■ RECORDS FOR THIS EXERCISE ■
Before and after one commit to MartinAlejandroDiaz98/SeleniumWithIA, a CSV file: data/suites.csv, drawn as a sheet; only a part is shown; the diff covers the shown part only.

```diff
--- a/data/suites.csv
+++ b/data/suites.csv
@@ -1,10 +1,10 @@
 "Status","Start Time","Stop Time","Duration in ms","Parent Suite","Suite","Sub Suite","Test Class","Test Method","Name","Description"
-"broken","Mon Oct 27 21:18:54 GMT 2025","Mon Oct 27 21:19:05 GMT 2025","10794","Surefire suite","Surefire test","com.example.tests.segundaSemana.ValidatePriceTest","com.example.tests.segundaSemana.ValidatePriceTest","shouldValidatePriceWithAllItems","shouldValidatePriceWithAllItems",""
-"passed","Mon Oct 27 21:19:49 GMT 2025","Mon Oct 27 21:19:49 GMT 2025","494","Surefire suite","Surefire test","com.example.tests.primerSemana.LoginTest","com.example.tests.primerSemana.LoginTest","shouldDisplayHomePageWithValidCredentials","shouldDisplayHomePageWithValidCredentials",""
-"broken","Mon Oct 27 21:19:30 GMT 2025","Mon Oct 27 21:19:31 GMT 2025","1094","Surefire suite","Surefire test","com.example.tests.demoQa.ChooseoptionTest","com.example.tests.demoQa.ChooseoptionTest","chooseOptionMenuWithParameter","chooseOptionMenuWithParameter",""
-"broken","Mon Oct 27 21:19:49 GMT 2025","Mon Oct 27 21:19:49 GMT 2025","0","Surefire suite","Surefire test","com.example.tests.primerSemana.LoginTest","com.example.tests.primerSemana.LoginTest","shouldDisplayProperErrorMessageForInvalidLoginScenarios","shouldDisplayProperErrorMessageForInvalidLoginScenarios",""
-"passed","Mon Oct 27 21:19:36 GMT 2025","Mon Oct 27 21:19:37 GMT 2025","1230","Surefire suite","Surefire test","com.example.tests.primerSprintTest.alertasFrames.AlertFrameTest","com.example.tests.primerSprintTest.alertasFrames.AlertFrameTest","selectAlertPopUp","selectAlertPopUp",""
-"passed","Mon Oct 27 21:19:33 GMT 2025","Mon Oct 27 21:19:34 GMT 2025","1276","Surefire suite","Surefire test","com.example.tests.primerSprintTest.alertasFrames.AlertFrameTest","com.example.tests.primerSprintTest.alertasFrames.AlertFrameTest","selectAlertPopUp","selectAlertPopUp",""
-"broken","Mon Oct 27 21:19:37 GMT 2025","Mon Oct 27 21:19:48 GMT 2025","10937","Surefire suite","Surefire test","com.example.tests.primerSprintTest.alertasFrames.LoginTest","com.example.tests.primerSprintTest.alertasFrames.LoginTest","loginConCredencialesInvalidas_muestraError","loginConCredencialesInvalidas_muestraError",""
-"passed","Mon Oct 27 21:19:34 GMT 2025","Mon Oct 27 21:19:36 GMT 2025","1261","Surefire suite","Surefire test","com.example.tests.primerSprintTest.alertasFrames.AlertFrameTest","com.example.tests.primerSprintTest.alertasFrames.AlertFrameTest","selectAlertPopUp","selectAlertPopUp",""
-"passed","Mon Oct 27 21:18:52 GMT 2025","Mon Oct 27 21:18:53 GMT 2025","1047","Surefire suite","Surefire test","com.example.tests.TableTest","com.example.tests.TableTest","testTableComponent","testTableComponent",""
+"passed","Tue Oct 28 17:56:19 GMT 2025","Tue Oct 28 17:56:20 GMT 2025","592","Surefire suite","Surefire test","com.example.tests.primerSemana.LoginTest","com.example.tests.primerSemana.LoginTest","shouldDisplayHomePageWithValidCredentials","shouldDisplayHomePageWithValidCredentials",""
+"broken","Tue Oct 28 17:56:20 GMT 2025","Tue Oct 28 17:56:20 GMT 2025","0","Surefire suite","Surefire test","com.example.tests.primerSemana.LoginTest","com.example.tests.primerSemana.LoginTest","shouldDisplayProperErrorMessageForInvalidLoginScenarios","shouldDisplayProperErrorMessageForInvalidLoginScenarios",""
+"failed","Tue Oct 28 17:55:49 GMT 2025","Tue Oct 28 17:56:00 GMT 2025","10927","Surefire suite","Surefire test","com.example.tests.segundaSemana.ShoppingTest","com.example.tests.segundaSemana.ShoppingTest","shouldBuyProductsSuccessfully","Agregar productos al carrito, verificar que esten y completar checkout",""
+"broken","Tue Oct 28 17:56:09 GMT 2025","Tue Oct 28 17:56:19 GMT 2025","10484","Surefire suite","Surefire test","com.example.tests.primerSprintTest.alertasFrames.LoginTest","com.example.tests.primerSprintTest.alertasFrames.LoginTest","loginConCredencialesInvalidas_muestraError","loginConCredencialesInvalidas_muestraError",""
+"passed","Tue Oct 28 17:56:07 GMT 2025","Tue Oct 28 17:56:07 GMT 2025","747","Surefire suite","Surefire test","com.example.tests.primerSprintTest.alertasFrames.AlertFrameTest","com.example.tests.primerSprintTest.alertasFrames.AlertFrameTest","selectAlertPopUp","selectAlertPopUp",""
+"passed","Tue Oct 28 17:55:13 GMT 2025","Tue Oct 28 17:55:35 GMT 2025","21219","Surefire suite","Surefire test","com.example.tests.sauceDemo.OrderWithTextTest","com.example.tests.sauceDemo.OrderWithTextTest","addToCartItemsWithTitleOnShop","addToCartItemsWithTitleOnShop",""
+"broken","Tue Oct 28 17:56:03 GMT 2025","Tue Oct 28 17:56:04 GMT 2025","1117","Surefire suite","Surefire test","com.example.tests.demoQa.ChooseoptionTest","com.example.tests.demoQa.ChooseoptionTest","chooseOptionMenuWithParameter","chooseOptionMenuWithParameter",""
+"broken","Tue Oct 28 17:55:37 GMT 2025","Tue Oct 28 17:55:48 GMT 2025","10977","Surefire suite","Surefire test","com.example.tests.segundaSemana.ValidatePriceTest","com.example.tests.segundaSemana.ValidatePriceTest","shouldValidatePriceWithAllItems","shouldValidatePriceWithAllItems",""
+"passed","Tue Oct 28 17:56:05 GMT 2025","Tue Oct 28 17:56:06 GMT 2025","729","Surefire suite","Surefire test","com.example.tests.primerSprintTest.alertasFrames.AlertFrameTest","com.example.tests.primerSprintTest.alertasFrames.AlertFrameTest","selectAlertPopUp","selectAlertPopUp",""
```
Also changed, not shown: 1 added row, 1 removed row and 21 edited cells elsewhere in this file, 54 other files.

■ ASSIGNMENT ■
Whenever the word "data" shows up in a line above, copy that line.

■ RESPONSE BOX ■
Before and after one commit to MartinAlejandroDiaz98/SeleniumWithIA, a CSV file: data/suites.csv, drawn as a sheet; only a part is shown; the diff covers the shown part only.
--- a/data/suites.csv
+++ b/data/suites.csv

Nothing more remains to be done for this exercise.